▶ _Data supplied_

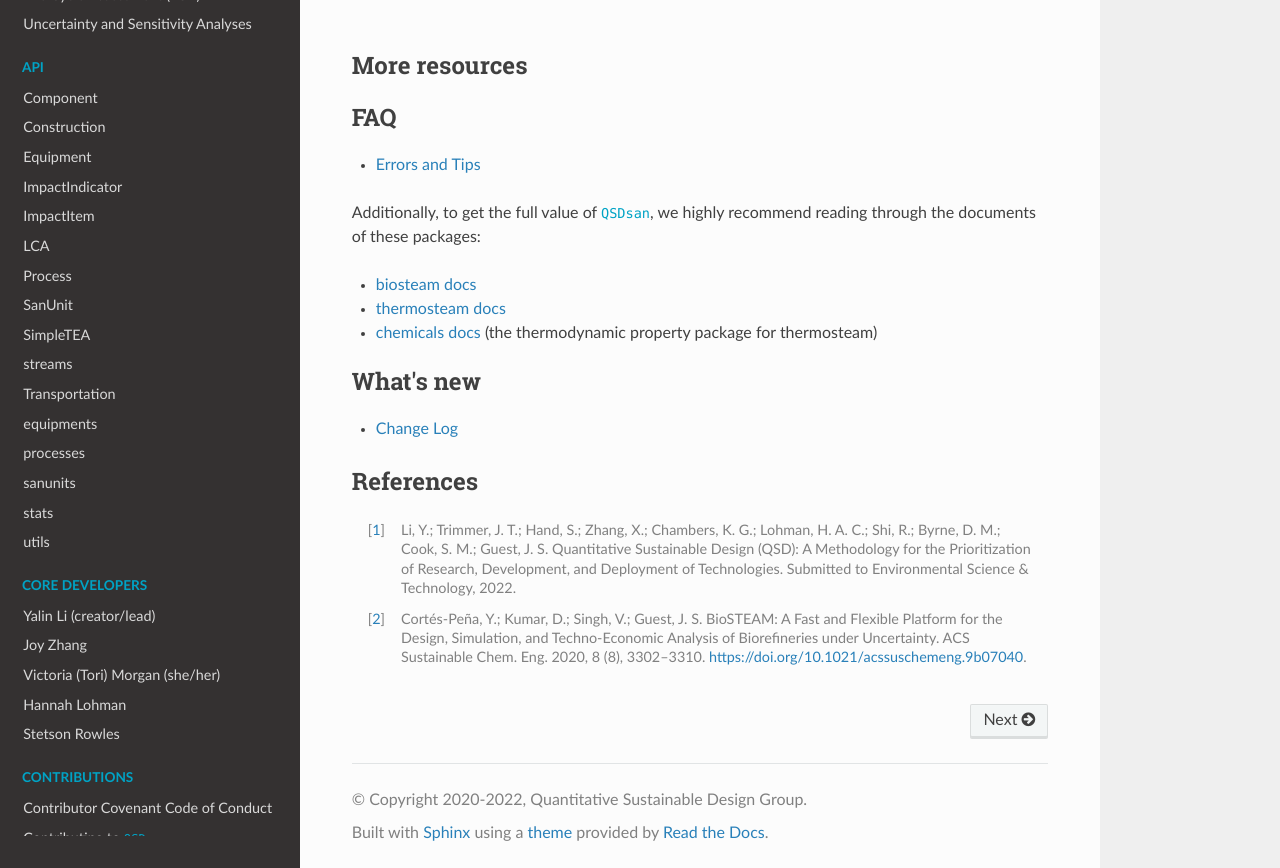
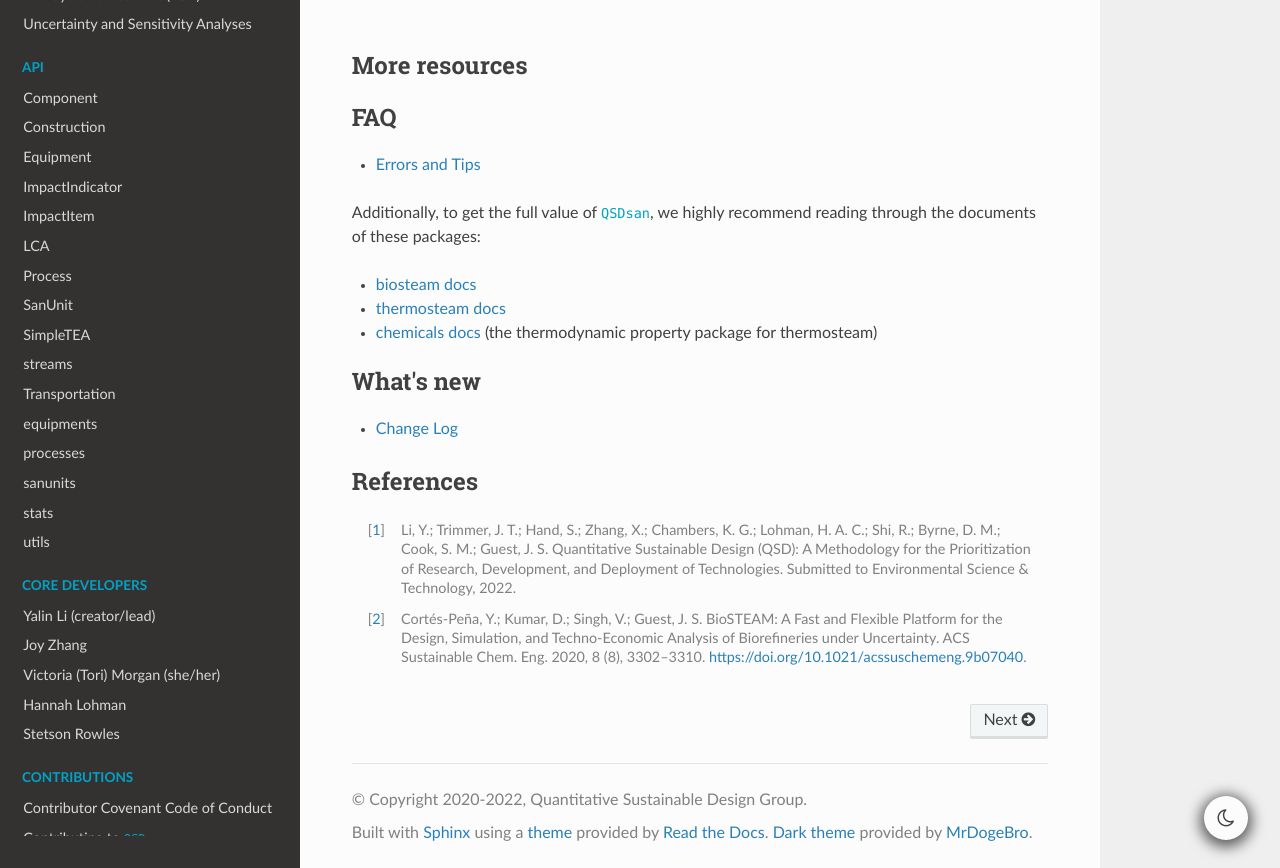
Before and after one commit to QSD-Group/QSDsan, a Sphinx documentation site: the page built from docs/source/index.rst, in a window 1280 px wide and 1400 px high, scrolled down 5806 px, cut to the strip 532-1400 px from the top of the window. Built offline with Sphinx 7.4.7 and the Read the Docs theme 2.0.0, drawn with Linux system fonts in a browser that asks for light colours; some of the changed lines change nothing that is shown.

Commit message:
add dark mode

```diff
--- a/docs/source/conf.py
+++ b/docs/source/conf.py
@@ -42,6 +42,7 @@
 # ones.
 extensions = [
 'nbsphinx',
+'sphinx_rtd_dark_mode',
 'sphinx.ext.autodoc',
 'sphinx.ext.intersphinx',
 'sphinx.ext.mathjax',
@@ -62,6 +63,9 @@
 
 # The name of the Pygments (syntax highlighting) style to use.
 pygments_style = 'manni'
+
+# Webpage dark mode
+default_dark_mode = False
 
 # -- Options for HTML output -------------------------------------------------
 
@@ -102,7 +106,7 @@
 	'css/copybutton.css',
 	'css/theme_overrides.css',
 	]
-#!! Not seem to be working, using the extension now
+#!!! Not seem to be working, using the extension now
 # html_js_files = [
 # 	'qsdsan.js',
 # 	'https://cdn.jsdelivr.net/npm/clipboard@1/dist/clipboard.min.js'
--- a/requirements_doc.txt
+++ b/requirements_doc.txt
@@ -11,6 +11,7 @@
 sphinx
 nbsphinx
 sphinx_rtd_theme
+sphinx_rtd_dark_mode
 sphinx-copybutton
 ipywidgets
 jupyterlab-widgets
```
--
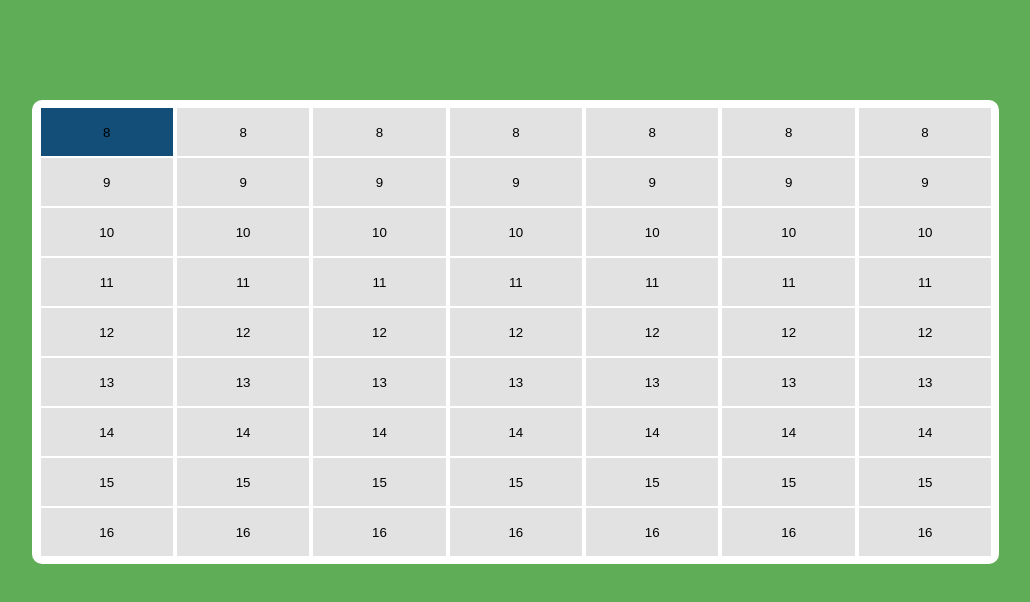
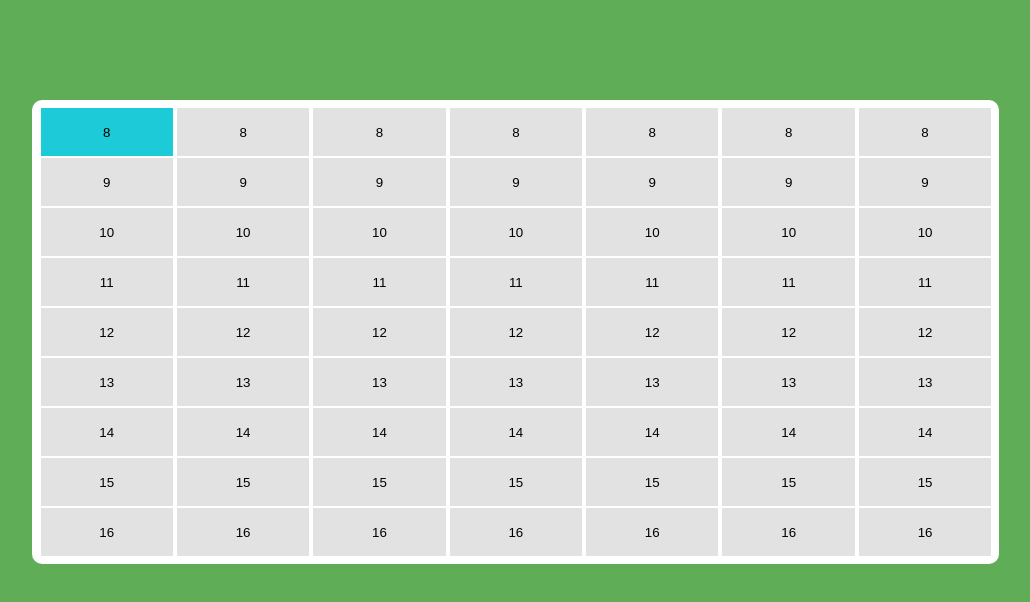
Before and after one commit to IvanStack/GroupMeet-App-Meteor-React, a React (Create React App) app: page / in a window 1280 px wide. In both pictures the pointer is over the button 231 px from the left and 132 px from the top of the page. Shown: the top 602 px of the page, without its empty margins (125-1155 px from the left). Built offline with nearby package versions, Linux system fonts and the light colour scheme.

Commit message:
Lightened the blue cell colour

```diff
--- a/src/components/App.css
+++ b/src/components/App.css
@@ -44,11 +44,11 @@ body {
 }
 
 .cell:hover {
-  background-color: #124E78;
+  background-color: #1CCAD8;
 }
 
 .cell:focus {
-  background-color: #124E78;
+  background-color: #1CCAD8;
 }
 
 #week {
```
* * *
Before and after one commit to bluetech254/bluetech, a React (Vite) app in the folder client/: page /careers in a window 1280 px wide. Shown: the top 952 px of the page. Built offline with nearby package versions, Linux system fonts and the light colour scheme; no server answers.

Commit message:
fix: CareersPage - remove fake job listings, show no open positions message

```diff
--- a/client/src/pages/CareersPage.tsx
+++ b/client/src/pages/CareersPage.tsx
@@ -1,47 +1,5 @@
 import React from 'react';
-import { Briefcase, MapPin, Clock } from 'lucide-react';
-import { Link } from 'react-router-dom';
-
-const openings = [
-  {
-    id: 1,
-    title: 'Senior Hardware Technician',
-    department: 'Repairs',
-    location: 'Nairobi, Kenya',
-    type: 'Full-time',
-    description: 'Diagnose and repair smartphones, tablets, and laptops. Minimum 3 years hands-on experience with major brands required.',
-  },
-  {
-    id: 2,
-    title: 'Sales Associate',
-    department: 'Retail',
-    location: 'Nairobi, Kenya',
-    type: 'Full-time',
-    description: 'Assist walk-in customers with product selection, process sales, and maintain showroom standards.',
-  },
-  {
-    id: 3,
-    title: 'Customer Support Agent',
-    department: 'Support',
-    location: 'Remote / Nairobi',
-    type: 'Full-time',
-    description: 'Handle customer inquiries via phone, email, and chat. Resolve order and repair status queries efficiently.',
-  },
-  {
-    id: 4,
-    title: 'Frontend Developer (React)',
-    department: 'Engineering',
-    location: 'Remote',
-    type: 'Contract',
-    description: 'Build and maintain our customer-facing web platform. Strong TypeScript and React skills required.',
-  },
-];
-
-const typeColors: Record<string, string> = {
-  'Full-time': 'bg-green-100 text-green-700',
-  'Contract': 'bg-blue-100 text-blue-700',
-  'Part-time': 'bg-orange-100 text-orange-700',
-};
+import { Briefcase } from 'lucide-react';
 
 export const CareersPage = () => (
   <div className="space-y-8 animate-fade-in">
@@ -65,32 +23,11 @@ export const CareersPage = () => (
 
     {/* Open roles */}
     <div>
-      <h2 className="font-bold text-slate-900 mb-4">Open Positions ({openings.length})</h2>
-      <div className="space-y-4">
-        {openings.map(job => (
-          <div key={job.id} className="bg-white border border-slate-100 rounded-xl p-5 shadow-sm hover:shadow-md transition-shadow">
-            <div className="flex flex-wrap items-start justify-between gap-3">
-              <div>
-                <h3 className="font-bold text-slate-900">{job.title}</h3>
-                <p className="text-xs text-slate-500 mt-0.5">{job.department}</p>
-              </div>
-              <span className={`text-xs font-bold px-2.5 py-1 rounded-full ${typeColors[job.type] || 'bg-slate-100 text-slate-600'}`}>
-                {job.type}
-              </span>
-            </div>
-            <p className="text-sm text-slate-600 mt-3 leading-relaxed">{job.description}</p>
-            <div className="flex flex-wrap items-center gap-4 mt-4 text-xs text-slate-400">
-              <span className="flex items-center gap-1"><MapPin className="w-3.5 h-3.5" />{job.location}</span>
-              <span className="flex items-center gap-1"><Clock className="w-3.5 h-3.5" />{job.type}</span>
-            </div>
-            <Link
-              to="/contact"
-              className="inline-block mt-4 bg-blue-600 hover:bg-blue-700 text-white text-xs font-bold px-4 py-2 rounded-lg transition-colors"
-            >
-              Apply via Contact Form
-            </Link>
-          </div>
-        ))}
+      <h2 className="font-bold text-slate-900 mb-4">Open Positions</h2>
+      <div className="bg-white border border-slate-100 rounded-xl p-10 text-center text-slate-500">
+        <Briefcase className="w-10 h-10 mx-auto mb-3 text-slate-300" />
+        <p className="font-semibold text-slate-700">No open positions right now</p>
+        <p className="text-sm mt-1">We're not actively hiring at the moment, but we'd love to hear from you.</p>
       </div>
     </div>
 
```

▶ _Task to complete_
Show every line above in which the word "const" appears.

▶ _The completed task_
-const openings = [
-const typeColors: Record<string, string> = {
 export const CareersPage = () => (
@@ -65,32 +23,11 @@ export const CareersPage = () => (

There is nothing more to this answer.